Records from a collection

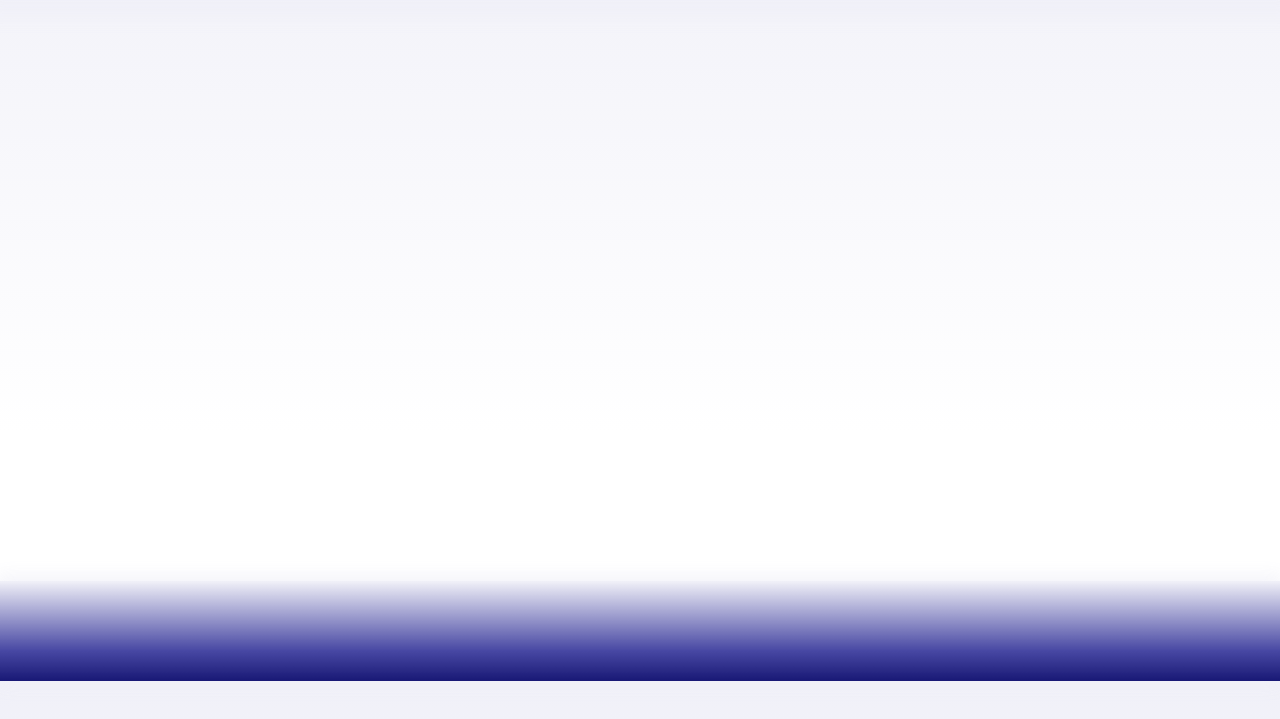
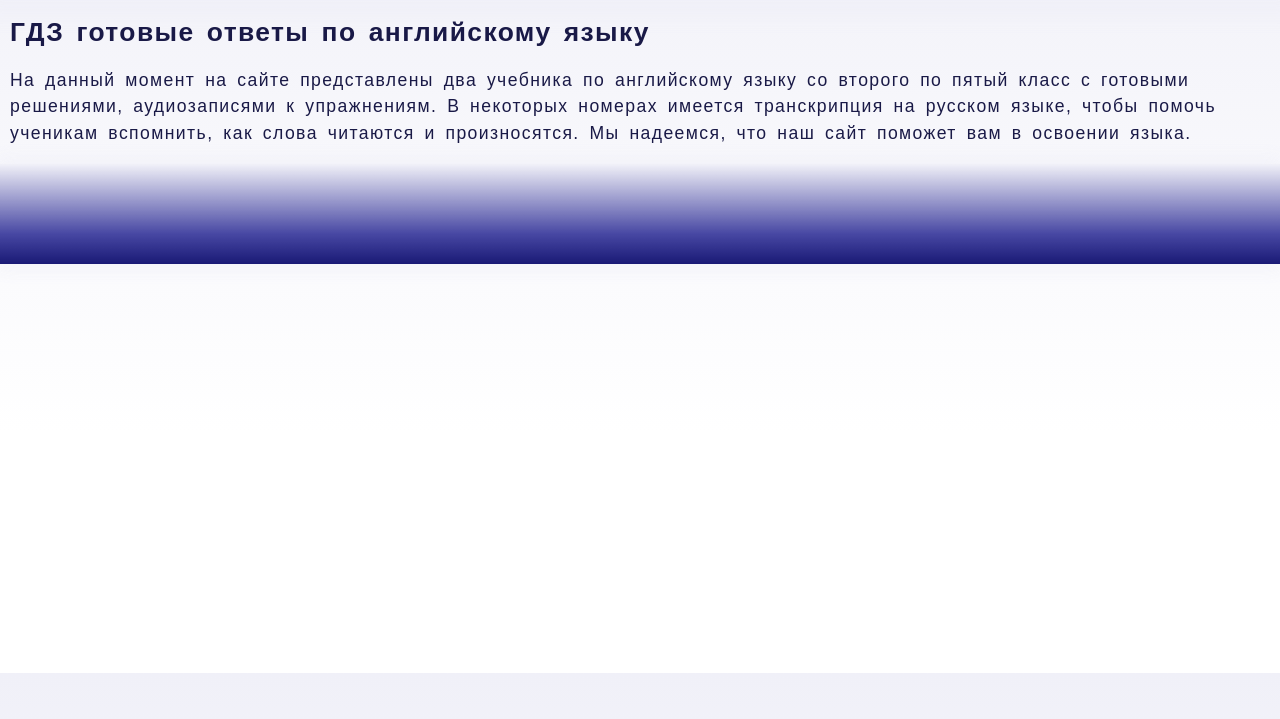
Before and after one commit to kulonik/english-gdz, a website: page index.html in a window 1280 px wide. Shown: the part 127-846 px from the top of the page. Drawn offline with nearby package versions, Linux system fonts and the light colour scheme; a web font is replaced by a local one.

Commit message:
feat: add section with class intro

```diff
--- a/css/style.css
+++ b/css/style.css
@@ -118,7 +118,7 @@ header.open .third-line {
   right: -100vw;
   width: 100vw;
   height: 100vh;
-  background-color: #000066;
+  background-image: linear-gradient(to bottom, #000066, #000033);
   z-index: 8;
   transform: translateX(100%);
   transition: transform 0.5s, visibility 0.5s;
@@ -138,8 +138,20 @@ header.open .nav-list {
   font-size: 1.5em;
 }
 
+/* Main styles start */
+
 main {
-  height: 73vh;
+  margin: 10px;
+  color: #000033;
+  font-size: 1.1em;
+  line-height: 1.5em;
+  letter-spacing: 0.08em;
+  word-spacing: 0.2em;
+}
+
+h1 {
+  font-size: 1.5em;
+  line-height: 1.3em;
 }
 
 footer {
--- a/index.html
+++ b/index.html
@@ -29,12 +29,12 @@
         <div class="logo-name knewave-regular">English-GDZ</div>
     </div>
     </a>
-    <nav>
-      <div class="nav-burger">
-        <span class="nav-burger-line first-line"></span>
-        <span class="nav-burger-line second-line"></span>
-        <span class="nav-burger-line third-line"></span>
-      </div>
+    <div class="nav-burger">
+      <span class="nav-burger-line first-line"></span>
+      <span class="nav-burger-line second-line"></span>
+      <span class="nav-burger-line third-line"></span>
+    </div>
+    <nav id="menu">
       <ul class="nav-list">
         <li class="nav-list-item"><a href="#">2 класс</a></li>
         <li class="nav-list-item"><a href="#">3 класс</a>
@@ -45,9 +45,19 @@
     </nav>
   </header>
   <main>
+    <div class="main-wrapper">
+      <section class="intro">
+        <h1 class="intro-title">ГДЗ готовые ответы по английскому языку</h1>
+        <p class="intro-desc">На данный момент на сайте представлены два учебника по английскому языку со второго по
+          пятый класс с готовыми решениями, аудиозаписями к упражнениям. В некоторых номерах имеется транскрипция на
+          русском языке, чтобы помочь ученикам вспомнить, как слова читаются и произносятся. Мы надеемся, что наш сайт
+          поможет вам в освоении языка. </p>
+      </section>
 
+    </div>
   </main>
   <footer></footer>
+  <script src="./js/burger.js"></script>
 </body>
 
 </html>
```
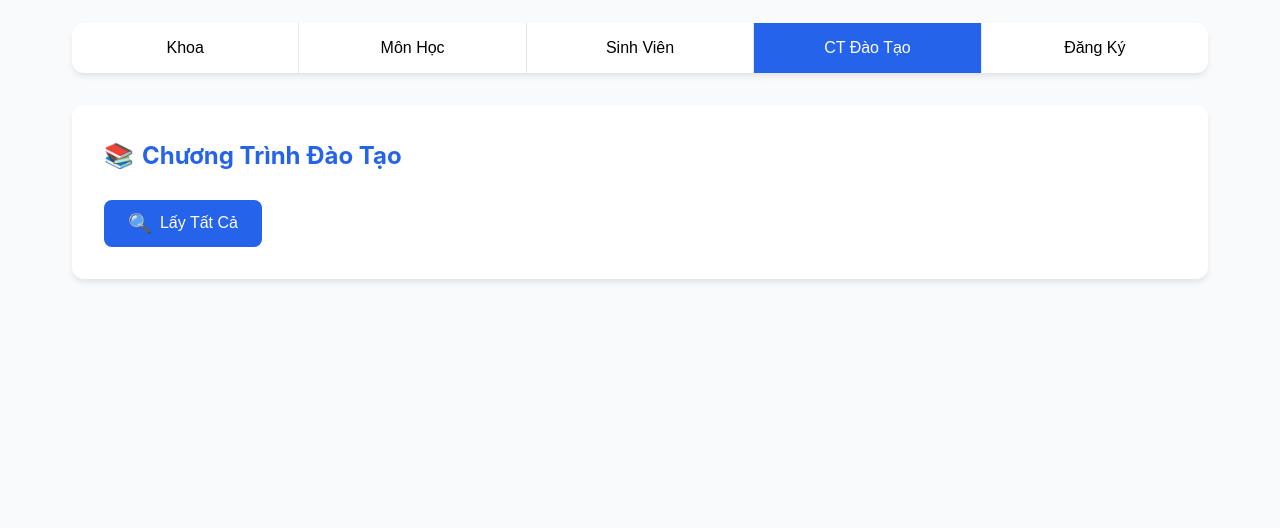
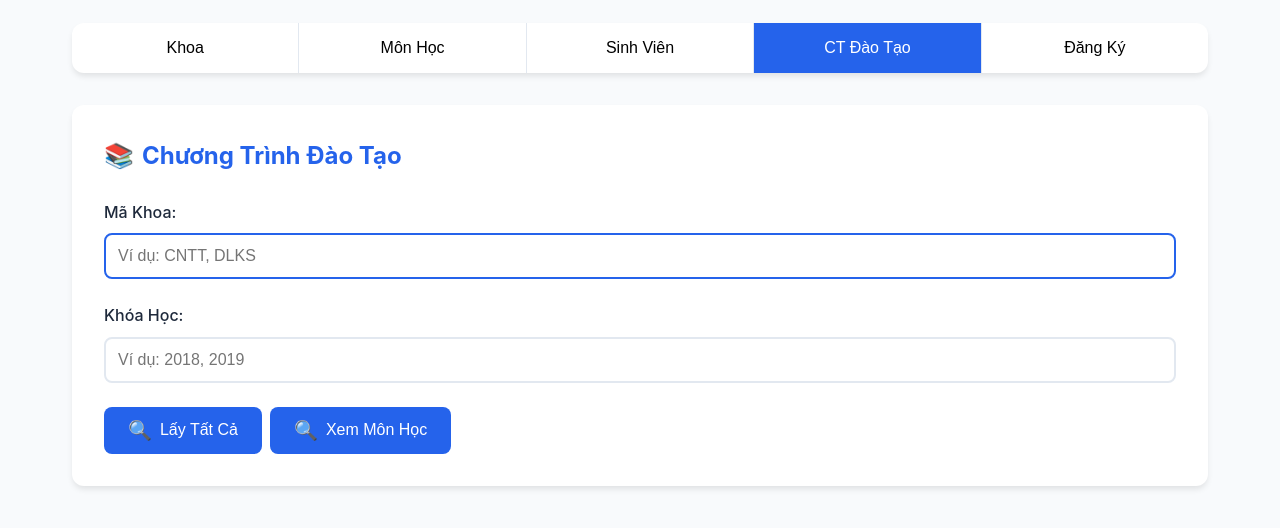
Before and after one commit to TienxDun/Distributed_Database, a PHP site: page /ui.php in a window 1280 px wide, after a click on "CT Đào Tạo". Shown: the part 205-733 px from the top of the page. Run offline with PHP 8.4, Linux system fonts and the light colour scheme.

Commit message:
Add input fields for course code and year in CTDaoTao module; enhance API to retrieve subjects by course code and year

```diff
--- a/app/public/ui.php
+++ b/app/public/ui.php
@@ -326,8 +326,17 @@
         <!-- CTDaoTao Module -->
         <div id="ctdaotao" class="tab-content">
             <h2 class="module-title">Chương Trình Đào Tạo</h2>
+            <div class="form-group">
+                <label for="ctdaotao-makhoa">Mã Khoa:</label>
+                <input type="text" id="ctdaotao-makhoa" placeholder="Ví dụ: CNTT, DLKS">
+            </div>
+            <div class="form-group">
+                <label for="ctdaotao-khoahoc">Khóa Học:</label>
+                <input type="number" id="ctdaotao-khoahoc" placeholder="Ví dụ: 2018, 2019">
+            </div>
             <div class="btn-group">
                 <button class="btn btn-primary" onclick="callAPI('ctdaotao', 'GET')">Lấy Tất Cả</button>
+                <button class="btn btn-primary" onclick="callAPI('ctdaotao', 'GET', null, 'ctdaotao', 'subjects')">Xem Môn Học</button>
             </div>
             <div id="ctdaotao-result" class="result"></div>
         </div>
@@ -397,10 +406,16 @@
                         }
                     }
                 } else if (module === 'ctdaotao') {
-                    if (queryType === 'program') {
+                    if (queryType === 'subjects') {
                         const makhoa = document.getElementById('ctdaotao-makhoa').value.trim();
-                        if (makhoa) {
-                            params.append('makhoa', makhoa);
+                        const khoahoc = document.getElementById('ctdaotao-khoahoc').value.trim();
+                        if (makhoa) params.append('makhoa', makhoa);
+                        if (khoahoc) params.append('khoahoc', khoahoc);
+                        if (!makhoa && !khoahoc) {
+                            alert('Vui lòng nhập ít nhất Mã Khoa hoặc Khóa Học để xem môn học.');
+                            resultDiv.innerHTML = '';
+                            resultDiv.className = 'result';
+                            return;
                         }
                     }
                 } else {
```
Also changed, not shown: app/routes/ctdaotao.php (+19 -1 lines).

TRY IT — Before printing the records again, strip out the pictures; change nothing else.

WRITTEN RESPONSE —
Before and after one commit to kulonik/english-gdz, a website: page index.html in a window 1280 px wide. Shown: the part 127-846 px from the top of the page. Drawn offline with nearby package versions, Linux system fonts and the light colour scheme; a web font is replaced by a local one.

Commit message:
feat: add section with class intro

```diff
--- a/css/style.css
+++ b/css/style.css
@@ -118,7 +118,7 @@ header.open .third-line {
   right: -100vw;
   width: 100vw;
   height: 100vh;
-  background-color: #000066;
+  background-image: linear-gradient(to bottom, #000066, #000033);
   z-index: 8;
   transform: translateX(100%);
   transition: transform 0.5s, visibility 0.5s;
@@ -138,8 +138,20 @@ header.open .nav-list {
   font-size: 1.5em;
 }
 
+/* Main styles start */
+
 main {
-  height: 73vh;
+  margin: 10px;
+  color: #000033;
+  font-size: 1.1em;
+  line-height: 1.5em;
+  letter-spacing: 0.08em;
+  word-spacing: 0.2em;
+}
+
+h1 {
+  font-size: 1.5em;
+  line-height: 1.3em;
 }
 
 footer {
--- a/index.html
+++ b/index.html
@@ -29,12 +29,12 @@
         <div class="logo-name knewave-regular">English-GDZ</div>
     </div>
     </a>
-    <nav>
-      <div class="nav-burger">
-        <span class="nav-burger-line first-line"></span>
-        <span class="nav-burger-line second-line"></span>
-        <span class="nav-burger-line third-line"></span>
-      </div>
+    <div class="nav-burger">
+      <span class="nav-burger-line first-line"></span>
+      <span class="nav-burger-line second-line"></span>
+      <span class="nav-burger-line third-line"></span>
+    </div>
+    <nav id="menu">
       <ul class="nav-list">
         <li class="nav-list-item"><a href="#">2 класс</a></li>
         <li class="nav-list-item"><a href="#">3 класс</a>
@@ -45,9 +45,19 @@
     </nav>
   </header>
   <main>
+    <div class="main-wrapper">
+      <section class="intro">
+        <h1 class="intro-title">ГДЗ готовые ответы по английскому языку</h1>
+        <p class="intro-desc">На данный момент на сайте представлены два учебника по английскому языку со второго по
+          пятый класс с готовыми решениями, аудиозаписями к упражнениям. В некоторых номерах имеется транскрипция на
+          русском языке, чтобы помочь ученикам вспомнить, как слова читаются и произносятся. Мы надеемся, что наш сайт
+          поможет вам в освоении языка. </p>
+      </section>
 
+    </div>
   </main>
   <footer></footer>
+  <script src="./js/burger.js"></script>
 </body>
 
 </html>
```
Before and after one commit to TienxDun/Distributed_Database, a PHP site: page /ui.php in a window 1280 px wide, after a click on "CT Đào Tạo". Shown: the part 205-733 px from the top of the page. Run offline with PHP 8.4, Linux system fonts and the light colour scheme.

Commit message:
Add input fields for course code and year in CTDaoTao module; enhance API to retrieve subjects by course code and year

```diff
--- a/app/public/ui.php
+++ b/app/public/ui.php
@@ -326,8 +326,17 @@
         <!-- CTDaoTao Module -->
         <div id="ctdaotao" class="tab-content">
             <h2 class="module-title">Chương Trình Đào Tạo</h2>
+            <div class="form-group">
+                <label for="ctdaotao-makhoa">Mã Khoa:</label>
+                <input type="text" id="ctdaotao-makhoa" placeholder="Ví dụ: CNTT, DLKS">
+            </div>
+            <div class="form-group">
+                <label for="ctdaotao-khoahoc">Khóa Học:</label>
+                <input type="number" id="ctdaotao-khoahoc" placeholder="Ví dụ: 2018, 2019">
+            </div>
             <div class="btn-group">
                 <button class="btn btn-primary" onclick="callAPI('ctdaotao', 'GET')">Lấy Tất Cả</button>
+                <button class="btn btn-primary" onclick="callAPI('ctdaotao', 'GET', null, 'ctdaotao', 'subjects')">Xem Môn Học</button>
             </div>
             <div id="ctdaotao-result" class="result"></div>
         </div>
@@ -397,10 +406,16 @@
                         }
                     }
                 } else if (module === 'ctdaotao') {
-                    if (queryType === 'program') {
+                    if (queryType === 'subjects') {
                         const makhoa = document.getElementById('ctdaotao-makhoa').value.trim();
-                        if (makhoa) {
-                            params.append('makhoa', makhoa);
+                        const khoahoc = document.getElementById('ctdaotao-khoahoc').value.trim();
+                        if (makhoa) params.append('makhoa', makhoa);
+                        if (khoahoc) params.append('khoahoc', khoahoc);
+                        if (!makhoa && !khoahoc) {
+                            alert('Vui lòng nhập ít nhất Mã Khoa hoặc Khóa Học để xem môn học.');
+                            resultDiv.innerHTML = '';
+                            resultDiv.className = 'result';
+                            return;
                         }
                     }
                 } else {
```
Also changed, not shown: app/routes/ctdaotao.php (+19 -1 lines).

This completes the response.